BERLIN (Reuters) – German health experts said on Wednesday that new coronavirus curbs probably did not go far enough to keep the Omicron variant in check, as the country’s health minister said he had not ruled out a full lockdown if cases spiked.
The measures, decided on Tuesday, include limits on private gatherings, closing clubs and discos and banning spectators at football matches and are set to be introduced from Dec. 28.
Janosch Dahmen, health expert for junior coalition partners the Greens, said they were a step in the right direction. “But they probably won’t be able to curb the danger that Omicron represents,” he told broadcaster Deutschlandfunk.
German Hospital Federation chairman Gerald Gass called the measures “necessary, but possibly not sufficient” in comments to the Funke media group.
Germany reported 45,659 new coronavirus cases on Wednesday, close to recent peaks, as the death toll rose by 510, and both men said the government should be ready to toughen the curbs if the epidemic worsened.
The Robert Koch Institute (RKI) for infectious diseases, meanwhile, recommended “maximum contact restrictions” and “maximum infection prevention measures” be implemented immediately.

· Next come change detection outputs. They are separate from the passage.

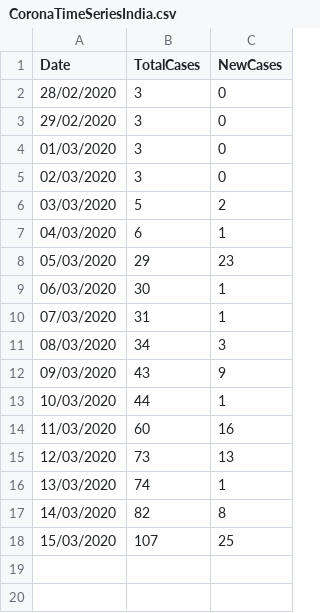
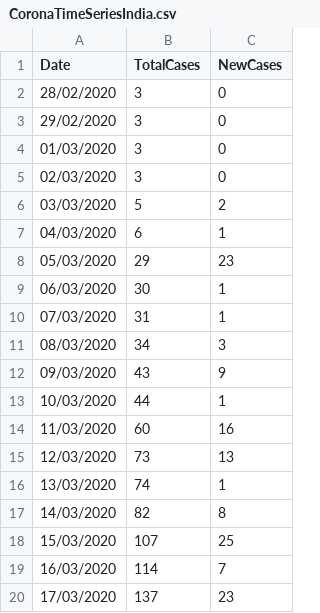
Before and after one commit to Ascalonic/CoronasafeDatasets, a CSV file: CoronaTimeSeriesIndia.csv, drawn as a sheet.

Commit message:
Update CoronaTimeSeriesIndia.csv

```diff
--- a/CoronaTimeSeriesIndia.csv
+++ b/CoronaTimeSeriesIndia.csv
@@ -18 +18,3 @@ Date,TotalCases,NewCases
 15/03/2020,107,25
+16/03/2020,114,7
+17/03/2020,137,23
```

Defending the partial nature of the curbs, Health Minister Karl Lauterbach – who is due to address the media alongside RKI head Lothar Wieler later in the day – said he valued the institute’s advice but “there can sometimes be demands that we do not immediately implement.”

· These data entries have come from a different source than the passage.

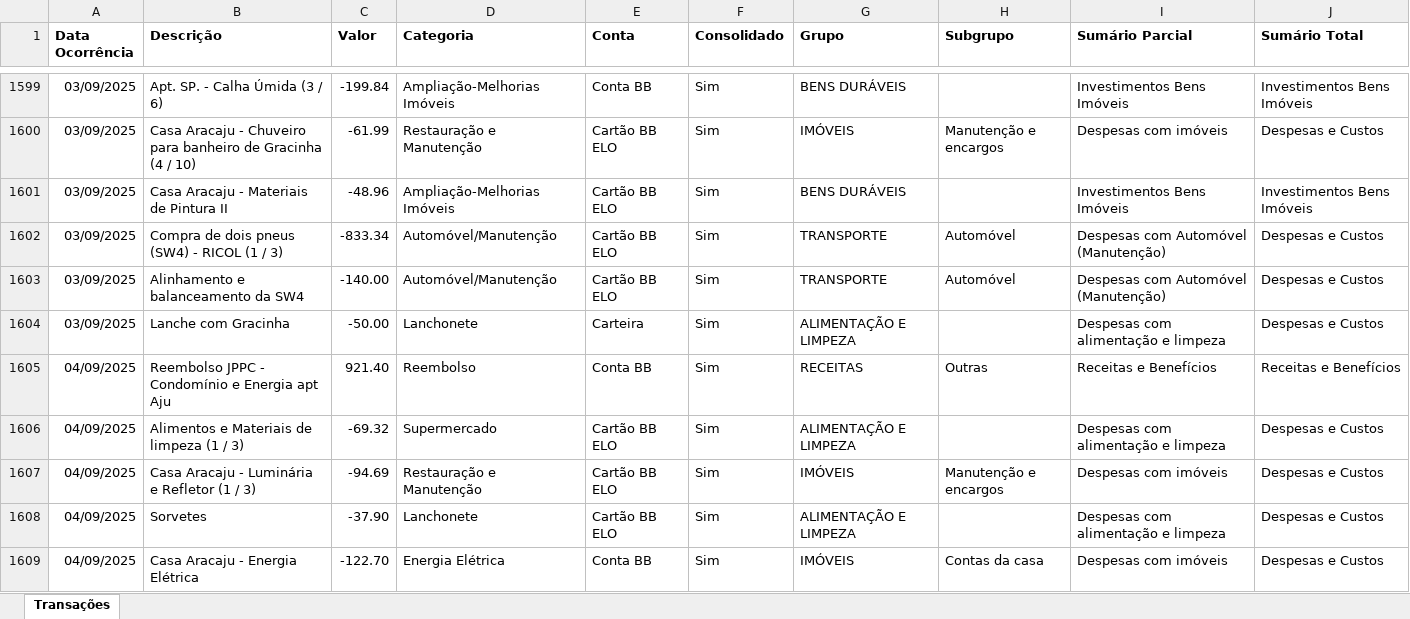
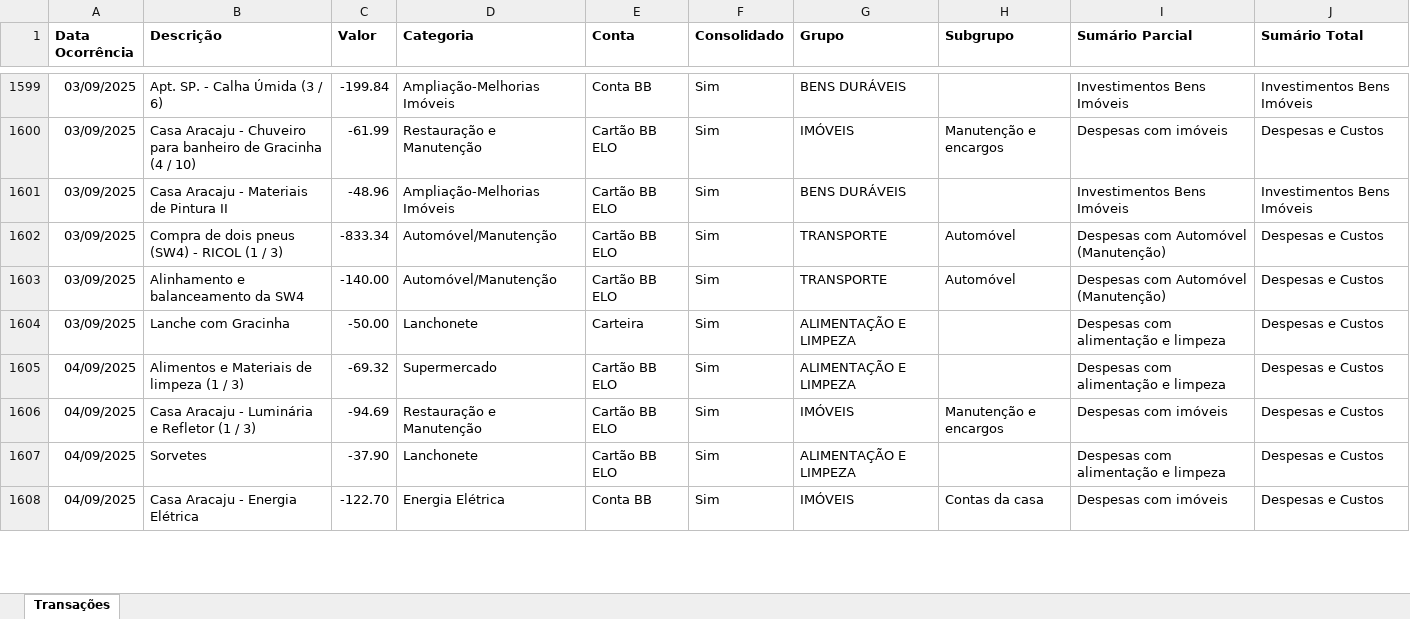
Before and after one commit to acmd0607/Base-Minhas-Economias, an Excel workbook: Arquivos_Origem/Registros_2025.xlsx, sheet Transações, drawn as a sheet; only a part is shown, gaps mark what is left out; values as stored, in another font and other column widths than the file's, no borders; removed rows and columns are numbered as before the commit, all else as after; the diff covers the shown part only; the diff names each change by its address in the sheet, - before the commit and + after, or states it on an @@ line.

Commit message:
Atualizando Registros_2025.xlsx via script Python

```diff
--- a/Arquivos_Origem/Registros_2025.xlsx (sheet Transações)
+++ b/Arquivos_Origem/Registros_2025.xlsx (sheet Transações)
-row 1605: 04/09/2025 | Reembolso JPPC - Condomínio e Energia apt Aju | 921.40 | Reembolso | Conta BB | Sim | RECEITAS | Outras | Receitas e Benefícios | Receitas e Benefícios
```
Also changed, not shown: 9 added rows, 8 removed rows and 3 edited cells elsewhere in this sheet.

In separate comments to broadcaster ARD, he added: “What we decided today will take effect quickly. But I don’t rule out the possibility that a hard lockdown will have to be discussed should case numbers develop in that direction.”

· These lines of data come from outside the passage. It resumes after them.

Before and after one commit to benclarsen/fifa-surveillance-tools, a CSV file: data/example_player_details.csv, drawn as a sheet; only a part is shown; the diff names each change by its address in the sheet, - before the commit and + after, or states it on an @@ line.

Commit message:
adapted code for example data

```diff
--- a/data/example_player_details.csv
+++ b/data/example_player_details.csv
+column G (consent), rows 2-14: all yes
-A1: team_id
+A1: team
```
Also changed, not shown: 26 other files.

Support for the government came from Stefan Genth, chief executive of Retail Association HDE.
“The federal government and states are making it clear that a return to a blanket and disproportionate lockdown is not a solution,” he said.
(Reporting by Miranda Murray; editing by John Stonestreet)